◆ **What needs to be done**:
Show, in full, each line of the data that contains "after".

◆ **Data provided**:

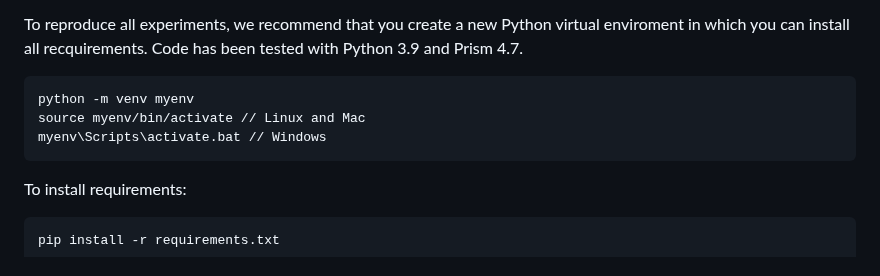
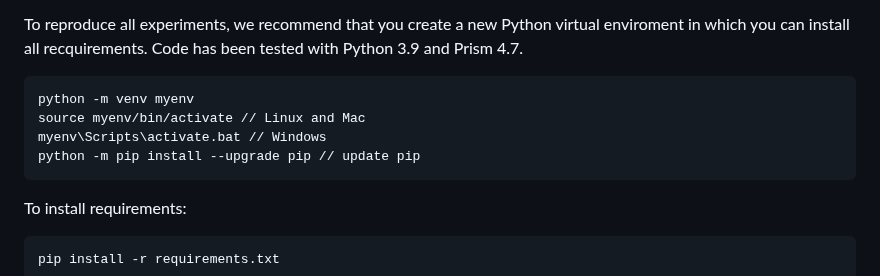
Before and after one commit to DES-Lab/Learning-Environment-Models-with-Continuous-Stochastic-Dynamics, a Markdown page: README.md, the part around the change. Drawn GitHub-style.

Commit message:
add update pip

````diff
--- a/README.md
+++ b/README.md
@@ -11,6 +11,7 @@ Code has been tested with Python 3.9 and Prism 4.7.
 python -m venv myenv
 source myenv/bin/activate // Linux and Mac
 myenv\Scripts\activate.bat // Windows
+python -m pip install --upgrade pip // update pip
 ```
 To install requirements:
 ```
````
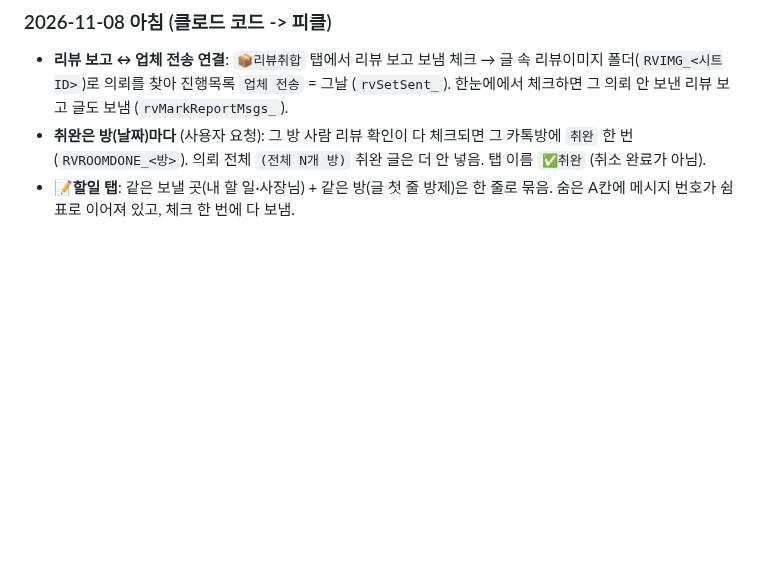
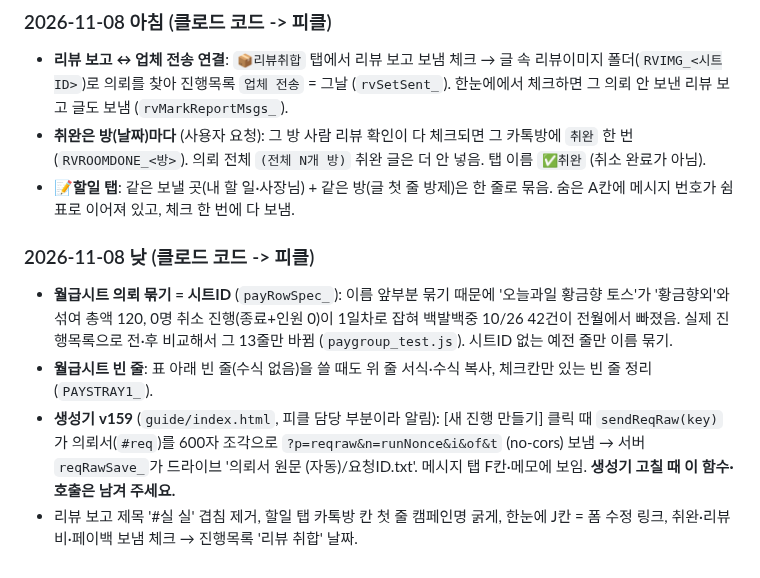
Before and after one commit to sujin-baby/sujin-baby.github.io, a Markdown page: ori/CLAUDE_HANDOVER.md, the part around the change. Rendered like a GitHub page; blank space fills up the shorter version.

Commit message:
인수인계: 월급시트 의뢰 묶기, 생성기 v159 의뢰서 저장 등
Co-Authored-By: Claude Opus 5.5 <noreply@anthropic.com>
Claude-Session: https://claude.ai/code/session_01JykCdfgbXbUFVKbxu5sEcT

```diff
--- a/ori/CLAUDE_HANDOVER.md
+++ b/ori/CLAUDE_HANDOVER.md
@@ -689,3 +689,9 @@
 - **리뷰 보고 ↔ 업체 전송 연결**: `📦리뷰취합` 탭에서 리뷰 보고 보냄 체크 → 글 속 리뷰이미지 폴더(`RVIMG_<시트ID>`)로 의뢰를 찾아 진행목록 `업체 전송` = 그날 (`rvSetSent_`). 한눈에에서 체크하면 그 의뢰 안 보낸 리뷰 보고 글도 보냄 (`rvMarkReportMsgs_`).
 - **취완은 방(날짜)마다** (사용자 요청): 그 방 사람 리뷰 확인이 다 체크되면 그 카톡방에 `취완` 한 번 (`RVROOMDONE_<방>`). 의뢰 전체 `(전체 N개 방)` 취완 글은 더 안 넣음. 탭 이름 `✅취완` (취소 완료가 아님).
 - **📝할일 탭**: 같은 보낼 곳(내 할 일·사장님) + 같은 방(글 첫 줄 방제)은 한 줄로 묶음. 숨은 A칸에 메시지 번호가 쉼표로 이어져 있고, 체크 한 번에 다 보냄.
+
+### 2026-11-08 낮 (클로드 코드 -> 피클)
+- **월급시트 의뢰 묶기 = 시트ID** (`payRowSpec_`): 이름 앞부분 묶기 때문에 '오늘과일 황금향 토스'가 '황금향외'와 섞여 총액 120, 0명 취소 진행(종료+인원 0)이 1일차로 잡혀 백발백중 10/26 42건이 전월에서 빠졌음. 실제 진행목록으로 전·후 비교해서 그 13줄만 바뀜 (`paygroup_test.js`). 시트ID 없는 예전 줄만 이름 묶기.
+- **월급시트 빈 줄**: 표 아래 빈 줄(수식 없음)을 쓸 때도 위 줄 서식·수식 복사, 체크칸만 있는 빈 줄 정리 (`PAYSTRAY1_`).
+- **생성기 v159** (`guide/index.html`, 피클 담당 부분이라 알림): [새 진행 만들기] 클릭 때 `sendReqRaw(key)`가 의뢰서(`#req`)를 600자 조각으로 `?p=reqraw&n=runNonce&i&of&t` (no-cors) 보냄 → 서버 `reqRawSave_`가 드라이브 '의뢰서 원문 (자동)/요청ID.txt'. 메시지 탭 F칸·메모에 보임. **생성기 고칠 때 이 함수·호출은 남겨 주세요.**
+- 리뷰 보고 제목 '#실 실' 겹침 제거, 할일 탭 카톡방 칸 첫 줄 캠페인명 굵게, 한눈에 J칸 = 폼 수정 링크, 취완·리뷰비·페이백 보냄 체크 → 진행목록 '리뷰 취합' 날짜.
```
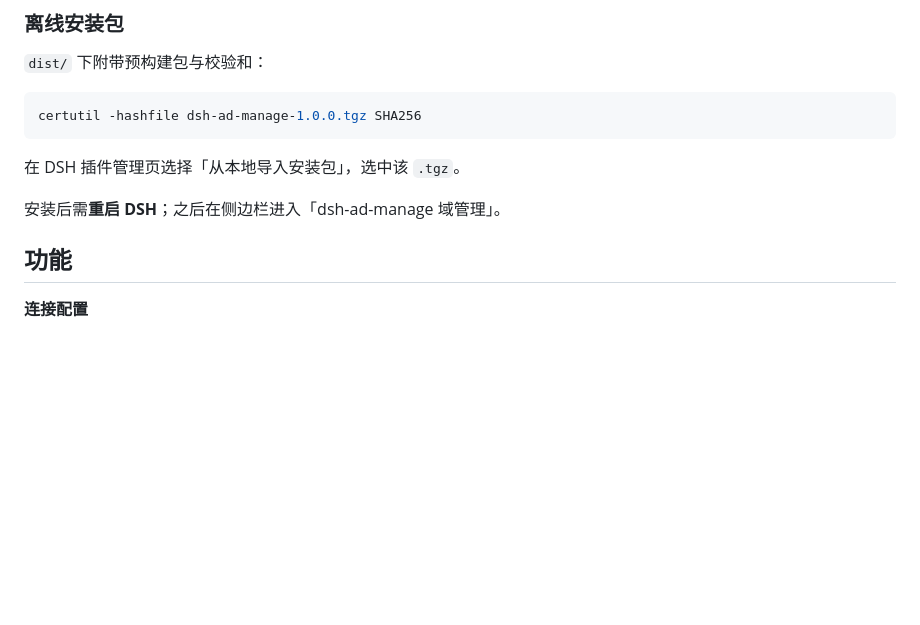
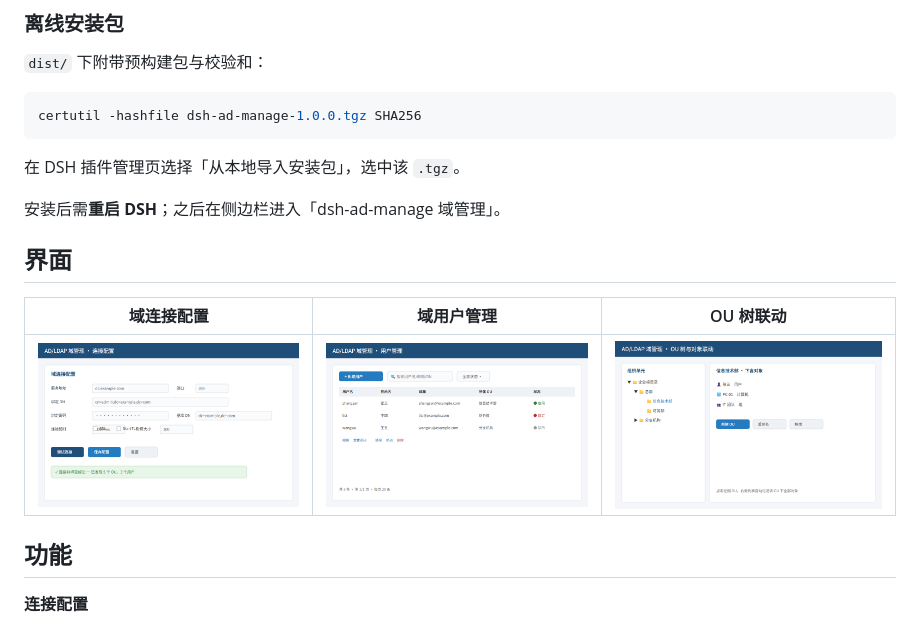
Before and after one commit to lsit27/dsh-ad-manage, a Markdown page: README.md, the part around the change. GitHub-like rendering; pictures changed too: docs/screenshots/connect-config.png (added), docs/screenshots/ou-tree.png (added), docs/screenshots/users.png (added); blank space fills up the shorter version.

```diff
--- a/README.md
+++ b/README.md
@@ -25,6 +25,12 @@ certutil -hashfile dsh-ad-manage-1.0.0.tgz SHA256
 在 DSH 插件管理页选择「从本地导入安装包」，选中该 `.tgz`。
 
 安装后需**重启 DSH**；之后在侧边栏进入「dsh-ad-manage 域管理」。
+
+## 界面
+
+| 域连接配置 | 域用户管理 | OU 树联动 |
+|---|---|---|
+| ![域连接配置](docs/screenshots/connect-config.png) | ![域用户管理](docs/screenshots/users.png) | ![OU 树](docs/screenshots/ou-tree.png) |
 
 ## 功能
 
```
Also changed, not shown: assets/icon-180.png (added), 1 other file.
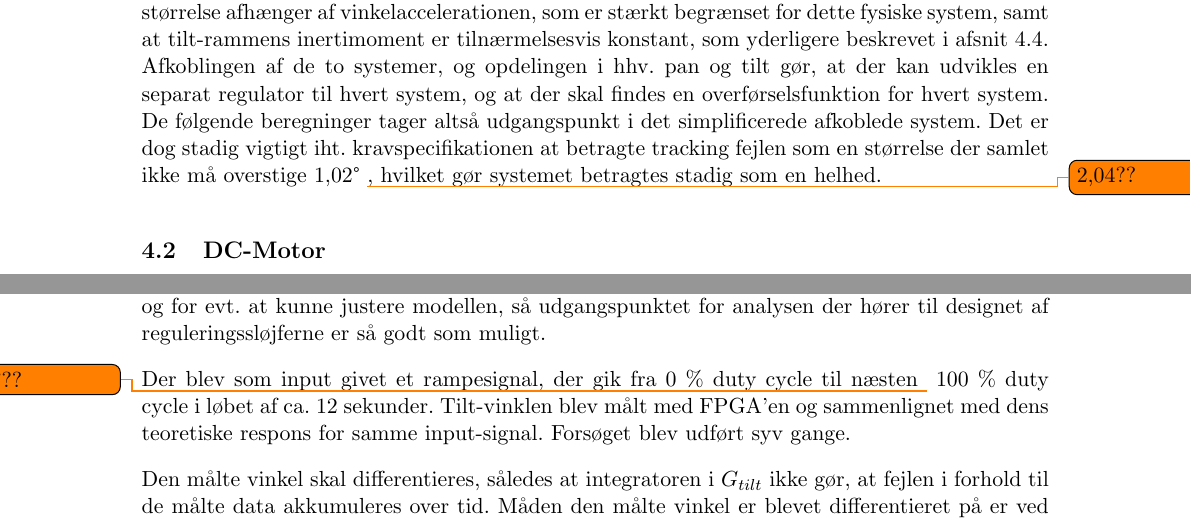
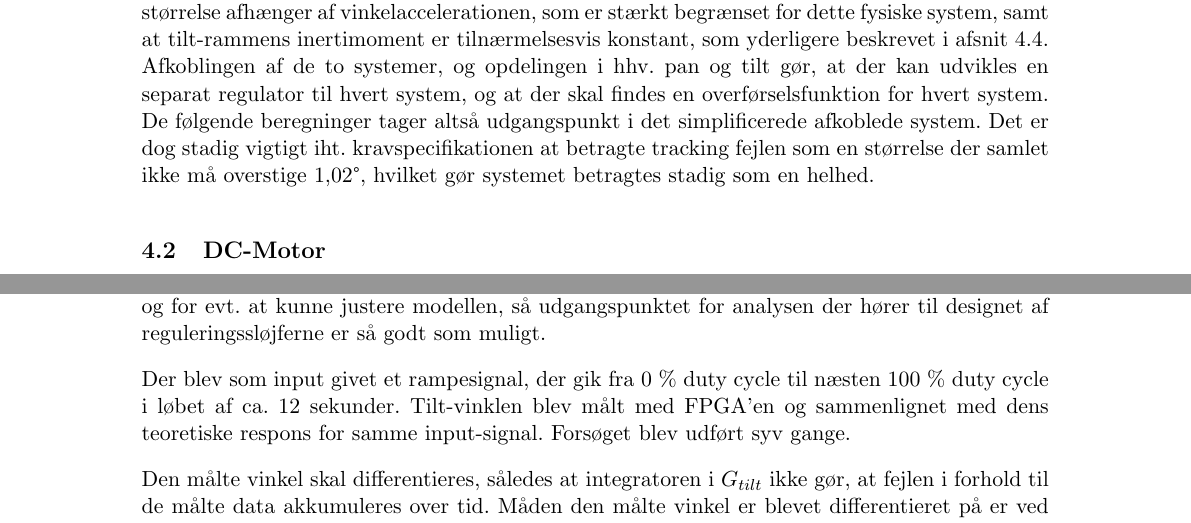
Before and after one commit to anbae12/Semesterprojekt-F14, a LaTeX document (Rapport/master_doc.tex, which reads Rapport/content/PTS.tex): two parts of pages 14 and 17 of 64, joined at a grey line, cut so that both start at the same text. Compiled offline with pdfLaTeX.

Commit message:
todo fjernet

```diff
--- a/Rapport/content/PTS.tex
+++ b/Rapport/content/PTS.tex
@@ -29,7 +29,7 @@ Afkoblingen af de to systemer, og opdelingen i hhv. pan og tilt gør, at der kan
 til hvert system, og at der skal findes en overførselsfunktion for hvert system.
 De følgende beregninger tager altså udgangspunkt i det simplificerede afkoblede system.
 Det er dog stadig vigtigt iht. kravspecifikationen at betragte tracking fejlen som en størrelse der samlet
-ikke må overstige 1,02\degree\todo{2,04??}, hvilket gør systemet betragtes stadig som en helhed.
+ikke må overstige 1,02\degree, hvilket gør systemet betragtes stadig som en helhed.
 
 \subsection{DC-Motor}
 To DC-motorer af typen EMG30 \citep{emgmotor}, er forbundet til systemet.
@@ -202,7 +202,7 @@ mens pan blokeres af en stopklods.
 Sammenligningen er nødvendig for at verificere modellen, og for evt. at kunne justere modellen,
 så udgangspunktet for analysen der hører til designet af reguleringssløjferne er så godt som muligt.
 
-Der blev som input givet et rampesignal, der gik fra 0 \% duty cycle til næsten\todo{næsten???} 100 \% duty cycle
+Der blev som input givet et rampesignal, der gik fra 0 \% duty cycle til næsten 100 \% duty cycle
 i løbet af ca. 12 sekunder. Tilt-vinklen blev målt med FPGA'en og sammenlignet med dens teoretiske
 respons for samme input-signal.
 Forsøget blev udført syv gange.
```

◆ **Solution for this task**:
Before and after one commit to DES-Lab/Learning-Environment-Models-with-Continuous-Stochastic-Dynamics, a Markdown page: README.md, the part around the change. Drawn GitHub-style.
Before and after one commit to sujin-baby/sujin-baby.github.io, a Markdown page: ori/CLAUDE_HANDOVER.md, the part around the change. Rendered like a GitHub page; blank space fills up the shorter version.
Before and after one commit to lsit27/dsh-ad-manage, a Markdown page: README.md, the part around the change. GitHub-like rendering; pictures changed too: docs/screenshots/connect-config.png (added), docs/screenshots/ou-tree.png (added), docs/screenshots/users.png (added); blank space fills up the shorter version.
Before and after one commit to anbae12/Semesterprojekt-F14, a LaTeX document (Rapport/master_doc.tex, which reads Rapport/content/PTS.tex): two parts of pages 14 and 17 of 64, joined at a grey line, cut so that both start at the same text. Compiled offline with pdfLaTeX.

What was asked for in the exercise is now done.